When I was 12, my father was diagnosed with cancer. I remember the fear, sadness, anger, and confusion. Meeting his doctors and care team gave my family and me hope and comfort. The treatment he received at the time was just recently approved and helped to save his life. The team treating him was also involved in the research that brought this therapy to standard of care. Remembering that feeling of comfort and hope is something that I have always wanted to bring to others in their time of need. I wanted to not only provide that support, but also treat their disease and be involved moving the needle in cancer research.

Tell us about the condition(s) you specialize in. Why is this an area of interest to you? What led you to focus here?

I focus on precursor conditions to hematologic malignancies such as clonal hematopoiesis of indeterminate potential (CHIP), clonal cytopenia of undetermined significance (CCUS), and monoclonal B-cell lymphocytosis (MBL). Prevention is the backbone of medicine, and we have been able to identify precursor conditions to hematologic malignancies. Now while there is still a lot unknown, it is a very exciting time to be involved in treating patients with, and participating in research of, these precursor states – with the hope that we may be able to prevent those who are found to be at high risk from progressing to a blood cancer.

Additional diseases I treat are the myeloid malignancies, such as systemic mastocytosis, myelodysplastic syndromes, leukemias, and other bone marrow cancers.

What are the main challenges in this area? How do you address these challenges with patients and families?

One challenge faced in the precursor conditions is that currently there is no treatment, outside of a clinical trial, to help prevent these conditions from progressing. While these conditions may never progress or cause any problems, there is significant anxiety that patients face surrounding the potential of progression. We at Dana-Farber have a focus in clinical and basic science research for these conditions, to help understand these precursor states better so we may be able to educate our patients. The important thing I tell my patients with precursor conditions is that they do not have a cancer and that they will continue to have close follow-up, so that if anything changes we are able to be on top of it quickly. Once patients establish with me in clinic for a precursor condition, they will continue to be my patient even if they progress.

Describe your research work in precursor myeloid and lymphoid conditions. Why is this an area of interest to you?

In my clinical research, I strive to better understand the mechanisms that impact progression of precursor conditions to blood cancers. The collaboration at Dana-Farber between clinical and basic science research is an important partnership to best discover these mechanisms. I believe that with the knowledge and understanding of these mechanisms, the road to prevention of the development of blood cancers can begin to be paved.

What are you most excited about in your work in the area of precursor conditions? What holds promise for patients?

Research in precursor conditions is a growing interest. I am excited about the collaborations with those in the laboratory, as well as with those in other institutions. The momentum surrounding understanding these conditions is extraordinary, and I look forward to identifying novel interventions to prevent the development of myeloid malignancies.

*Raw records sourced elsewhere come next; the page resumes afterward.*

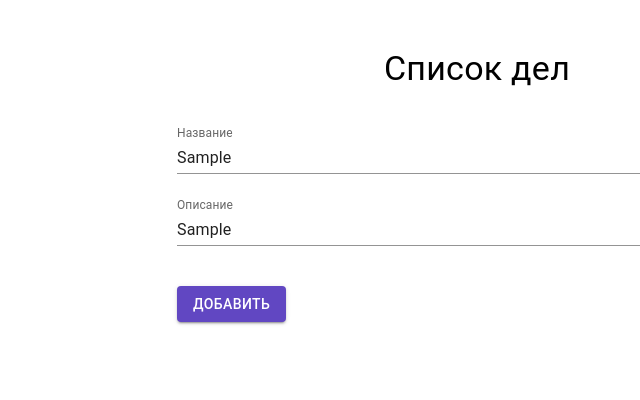
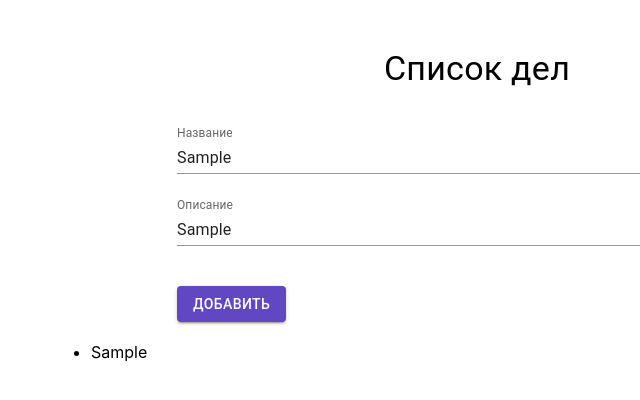
Before and after one commit to vladimir-ioshkin/react-redux-todo, a React (Create React App) app: page / in a window 1280 px wide. Both pictures are taken after typing "Sample", "Sample" into the empty fields and a click on the button "ДОБАВИТЬ". Shown: the top 400 px of the page, without its empty margins (163-803 px from the left). Built offline with nearby package versions, Linux system fonts and the light colour scheme.

Commit message:
added ItemList component

```diff
--- a/src/App.js
+++ b/src/App.js
@@ -1,6 +1,7 @@
 import { Container, ThemeProvider, Typography } from '@mui/material';
 import { createTheme } from '@mui/material/styles';
 import { ItemForm } from './components/ItemForm';
+import { ItemList } from './components/ItemList';
 
 const theme = createTheme({
     palette: {
@@ -21,6 +22,7 @@ export const App = () => {
                     Список дел
                 </Typography>
                 <ItemForm />
+                <ItemList></ItemList>
             </Container>
         </ThemeProvider>
     );
--- a/src/components/ItemForm.jsx
+++ b/src/components/ItemForm.jsx
@@ -23,7 +23,7 @@ export const ItemForm = () => {
             event.preventDefault();
             dispatch(addTodoItem(state));
         },
-        [state]
+        [state, dispatch]
     );
 
     return (
--- /dev/null
+++ b/src/components/ItemList.jsx
@@ -0,0 +1,18 @@
+import { useSelector } from "react-redux";
+
+
+export const ItemList = () => {
+    const items = useSelector((state) => {
+        return state.items;
+    });
+
+    return (
+        <ul>
+           {items.map(({ title, id }) => {
+               return (
+                   <li key={id}>{title}</li>
+               );
+           })}
+        </ul>
+    )
+};
```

What do you like to do when you’re not doing research/caring for patients? What do you do for fun?

When I am not working, I love to spend time with my family, friends, and dog. I enjoy traveling, being outdoors, and exploring New England coastal towns.

Learn more about Dr. Volpe